The Press Release can be downloaded in English, Dutch or German.

For more information, visit the InnProBio website.

9 October 2017

EU funding for Metsä Fibre’s long-term development projects

Long-term development projects aim to prove the commercial viability of new technologies to produce lignin-based products and pulp-based textile fibres, bark as a replacement for coal

Metsä Fibre plays an important role in three new development partnerships that have been successful in project evaluations and thus secured multiannual funding from the EU. The concepts of relevance to Metsä Fibre in these partnerships include new technologies to produce lignin-based products and pulp-based textile fibres, as well as the utilisation of bark as a replacement for coal in the production of heat and electricity. The recently initiated long-term development projects aim to prove the commercial viability of these concepts.

“Operating within the EU’s research and development networks demand perseverance and world-class competencies. The EU funding now granted to us is a clear indication of the high quality of Metsä Fibre’s research and development activities and the new concepts."

"It also indicates their relevance in respect to finding solutions that help mitigating some of the greatest challenges facing society, such as population growth and resource scarcity,” says Niklas von Weymarn, Vice President, Research at Metsä Fibre.

More information can be found here.

4 October 2017

The ick factor: Dutch project making bike lanes and bottles from used loo roll

A pilot scheme in the Netherlands is sifting sewage for cellulose, which it says can be recycled into valuable products

When you flush the toilet, you’re probably not thinking about bike lanes or home insulation. But that’s where your used loo roll could one day end up if a Dutch project to extract cellulose from sewage rolls out. At the Geestmerambacht wastewater treatment plant near Alkmaar in the Netherlands, a two-year pilot project is using an industrial sieve to sift 400kg of cellulose, the natural fibres found in loo roll, from toilet sludge each day.

The cellulose, which would otherwise be incinerated at the end of the sewage treatment process, is cleaned and sterilised with very high temperatures and turned into a fluffy material or pellets. These are sold on as a raw material for products like asphalt and building materials.

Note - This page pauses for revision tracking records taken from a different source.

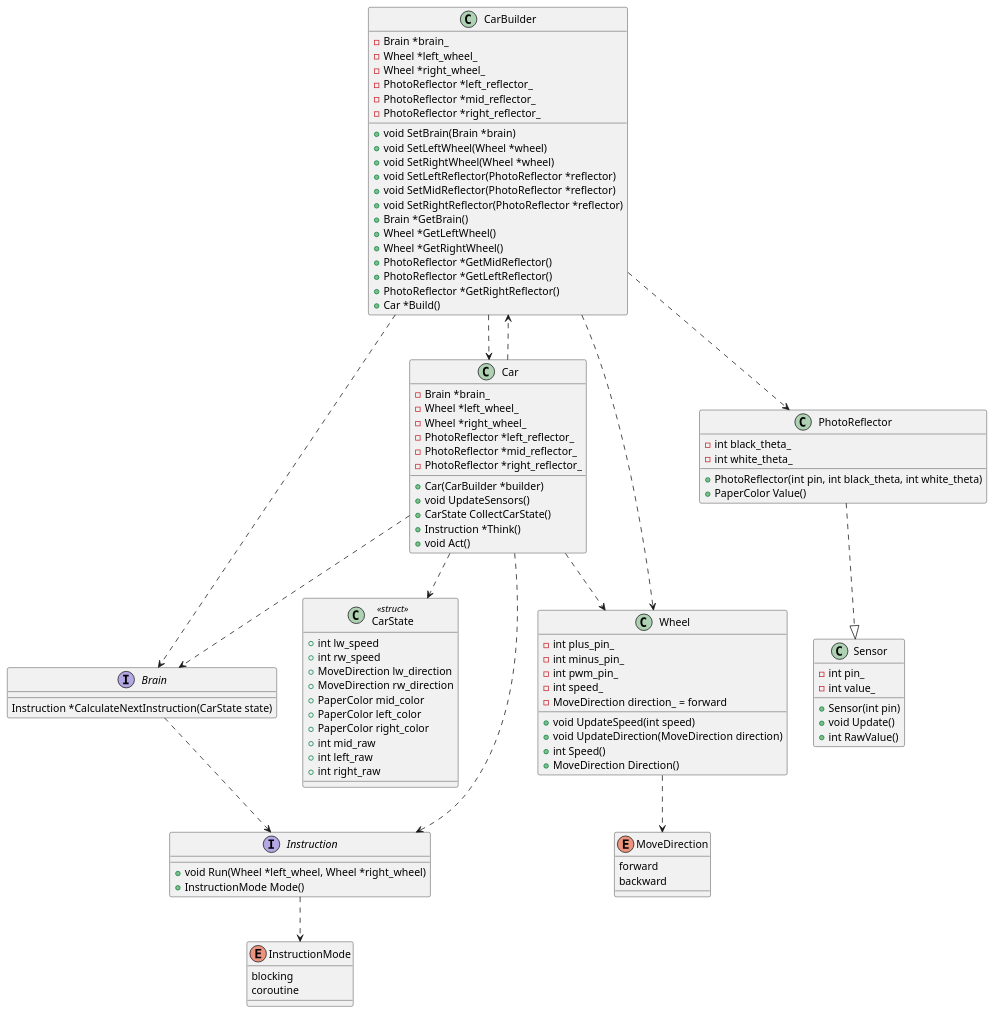
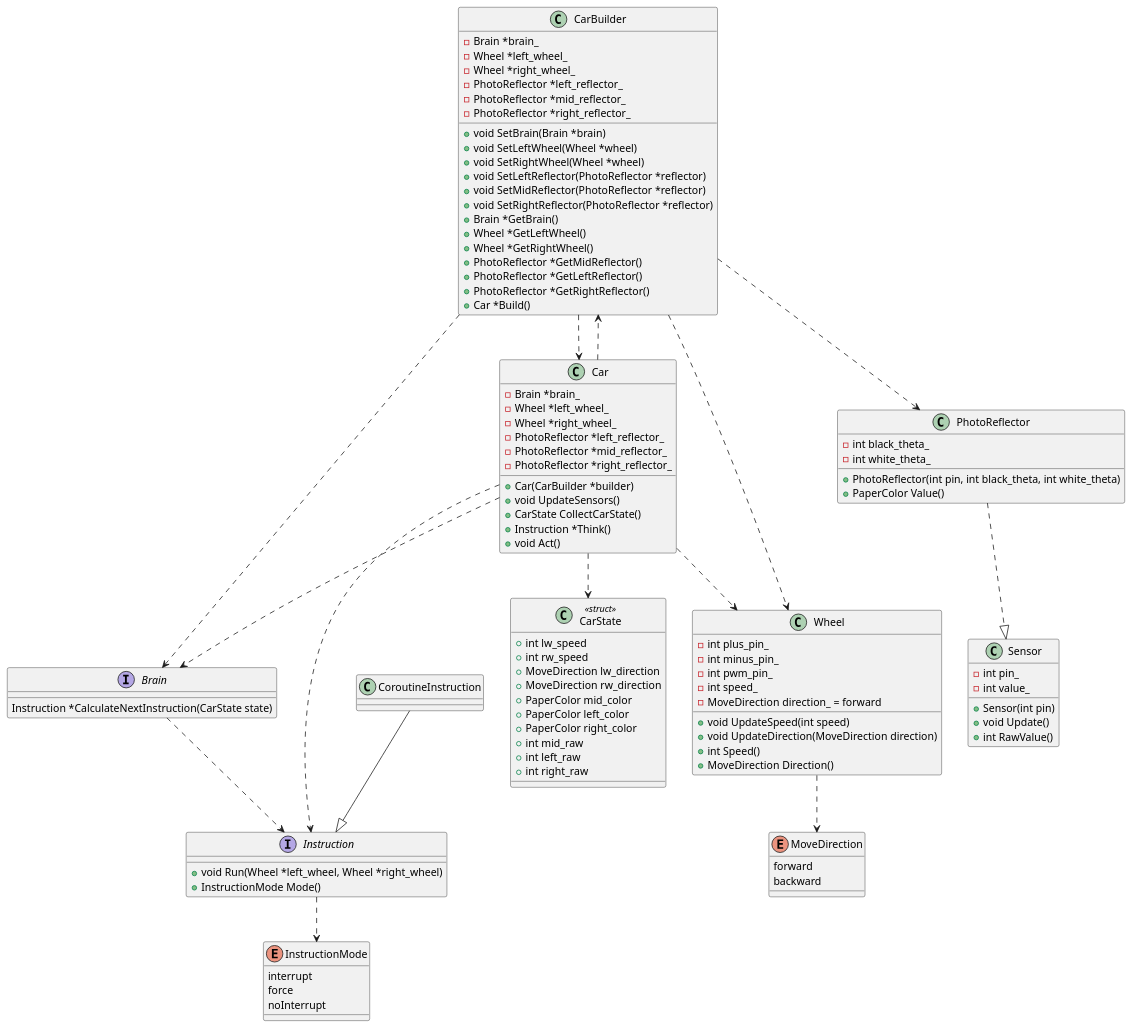
Before and after one commit to kitakkun/ArduinoCar: the diagram in uml/car_control.puml, drawn with PlantUML.

```diff
--- a/uml/car_control.puml
+++ b/uml/car_control.puml
@@ -1,119 +1,125 @@
 @startuml
 'https://plantuml.com/class-diagram
 
 class CarBuilder {
 + void SetBrain(Brain *brain)
 + void SetLeftWheel(Wheel *wheel)
 + void SetRightWheel(Wheel *wheel)
 + void SetLeftReflector(PhotoReflector *reflector)
 + void SetMidReflector(PhotoReflector *reflector)
 + void SetRightReflector(PhotoReflector *reflector)
 + Brain *GetBrain()
 + Wheel *GetLeftWheel()
 + Wheel *GetRightWheel()
 + PhotoReflector *GetMidReflector()
 + PhotoReflector *GetLeftReflector()
 + PhotoReflector *GetRightReflector()
 + Car *Build()
 - Brain *brain_
 - Wheel *left_wheel_
 - Wheel *right_wheel_
 - PhotoReflector *left_reflector_
 - PhotoReflector *mid_reflector_
 - PhotoReflector *right_reflector_
 }
 
 CarBuilder ..> Car
 CarBuilder ..> PhotoReflector
 CarBuilder ..> Brain
 CarBuilder ..> Wheel
 Car ..> CarBuilder
 
 class Car {
 - Brain *brain_
 - Wheel *left_wheel_
 - Wheel *right_wheel_
 - PhotoReflector *left_reflector_
 - PhotoReflector *mid_reflector_
 - PhotoReflector *right_reflector_
 + Car(CarBuilder *builder)
 + void UpdateSensors()
 + CarState CollectCarState()
 + Instruction *Think()
 + void Act()
 }
 
 class CarState <<struct>>  {
 + int lw_speed
 + int rw_speed
 + MoveDirection lw_direction
 + MoveDirection rw_direction
 + PaperColor mid_color
 + PaperColor left_color
 + PaperColor right_color
 + int mid_raw
 + int left_raw
 + int right_raw
 }
 
 Car ..> CarState
 Car ..> Brain
 Car ..> Wheel
 
 interface Brain {
 Instruction *CalculateNextInstruction(CarState state)
 }
 
 Brain ..> Instruction
 Car ..> Instruction
 
 interface Instruction {
 + void Run(Wheel *left_wheel, Wheel *right_wheel)
 + InstructionMode Mode()
 }
 
 Instruction ..> InstructionMode
 
 enum InstructionMode {
-    blocking
-    coroutine
+    interrupt
+    force
+    noInterrupt
 }
+
+class CoroutineInstruction {
+}
+
+CoroutineInstruction --|> Instruction
 
 class Wheel {
 - int plus_pin_
 - int minus_pin_
 - int pwm_pin_
 - int speed_
 - MoveDirection direction_ = forward
 + void UpdateSpeed(int speed)
 + void UpdateDirection(MoveDirection direction)
 + int Speed()
 + MoveDirection Direction()
 }
 
 Wheel ..> MoveDirection
 
 enum MoveDirection {
     forward
     backward
 }
 
 class Sensor {
 - int pin_
 - int value_
 + Sensor(int pin)
 + void Update()
 + int RawValue()
 }
 
 class PhotoReflector {
 - int black_theta_
 - int white_theta_
 + PhotoReflector(int pin, int black_theta, int white_theta)
 + PaperColor Value()
 }
 
 
 PhotoReflector ..|> Sensor
 
 @enduml
```
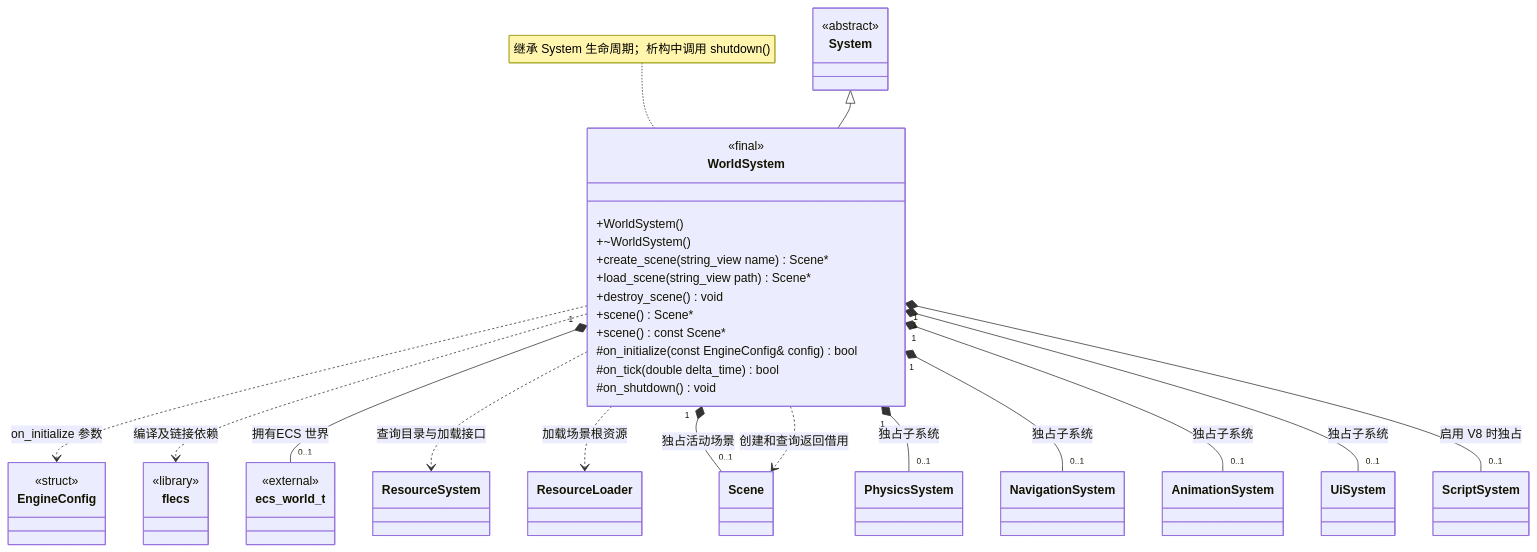
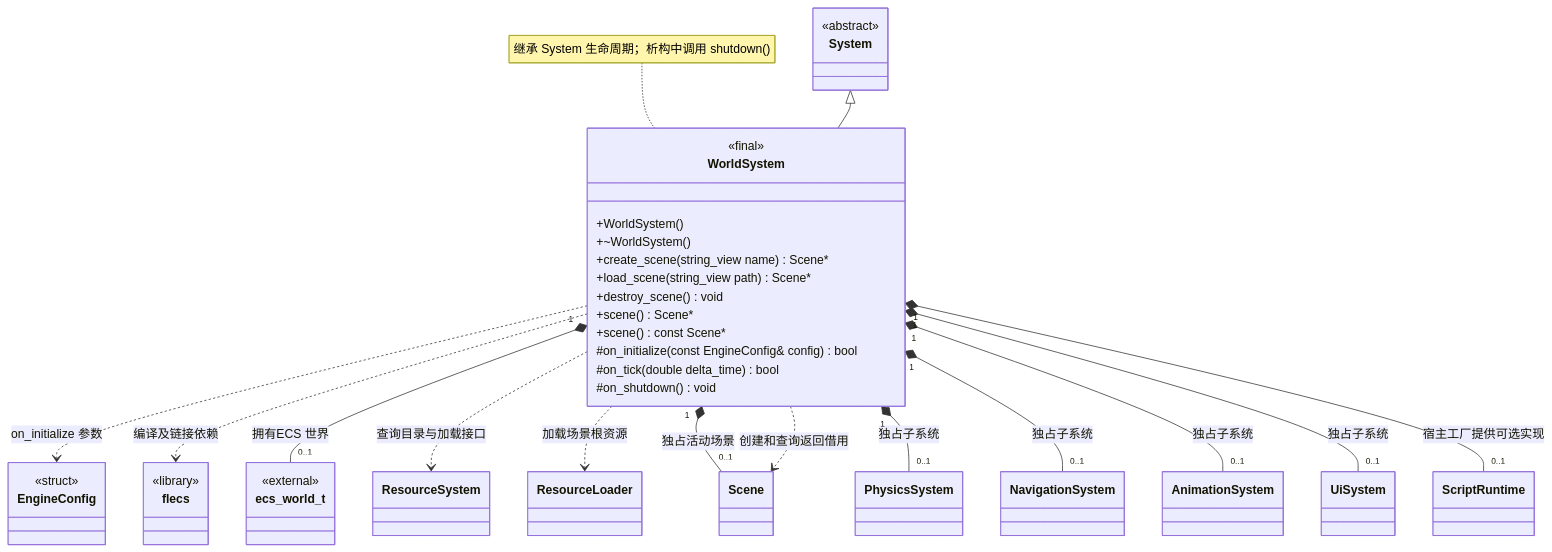
The diagram in docs/runtime/class-diagrams/world-system.md (lcals/Engine), drawn with Mermaid before and after one commit. The commit also changed 188 other files, not shown here.

````diff
--- a/docs/runtime/class-diagrams/world-system.md
+++ b/docs/runtime/class-diagrams/world-system.md
@@ -7,51 +7,51 @@
 ```mermaid
 classDiagram
     direction TB
     class WorldSystem {
         <<final>>
         +WorldSystem()
         +~WorldSystem()
         +create_scene(string_view name) Scene#42;
         +load_scene(string_view path) Scene#42;
         +destroy_scene() void
         +scene() Scene#42;
         +scene() const Scene#42;
         #on_initialize(const EngineConfig& config) bool
         #on_tick(double delta_time) bool
         #on_shutdown() void
     }
     class System {
         <<abstract>>
     }
     class EngineConfig {
         <<struct>>
     }
     class flecs["flecs"] {
         <<library>>
     }
     class ecs_world_t {
         <<external>>
     }
     System <|-- WorldSystem
     WorldSystem ..> EngineConfig : on_initialize 参数
     WorldSystem ..> flecs : 编译及链接依赖
     WorldSystem "1" *-- "0..1" ecs_world_t : 拥有ECS 世界
     class ResourceSystem
     class ResourceLoader
     class Scene
     WorldSystem ..> ResourceSystem : 查询目录与加载接口
     WorldSystem ..> ResourceLoader : 加载场景根资源
     WorldSystem "1" *-- "0..1" Scene : 独占活动场景
     WorldSystem ..> Scene : 创建和查询返回借用
     class PhysicsSystem
     WorldSystem "1" *-- "0..1" PhysicsSystem : 独占子系统
     class NavigationSystem
     WorldSystem "1" *-- "0..1" NavigationSystem : 独占子系统
     class AnimationSystem
     WorldSystem "1" *-- "0..1" AnimationSystem : 独占子系统
     class UiSystem
     WorldSystem "1" *-- "0..1" UiSystem : 独占子系统
-    class ScriptSystem
-    WorldSystem "1" *-- "0..1" ScriptSystem : 启用 V8 时独占
+    class ScriptRuntime
+    WorldSystem "1" *-- "0..1" ScriptRuntime : 宿主工厂提供可选实现
     note for WorldSystem "继承 System 生命周期；析构中调用 shutdown()"
 ```
````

A portion is also exported to the UK, where Brunel University is working on technology to transform it into an energy source, bioplastic bottles and other products.

More information can be found here.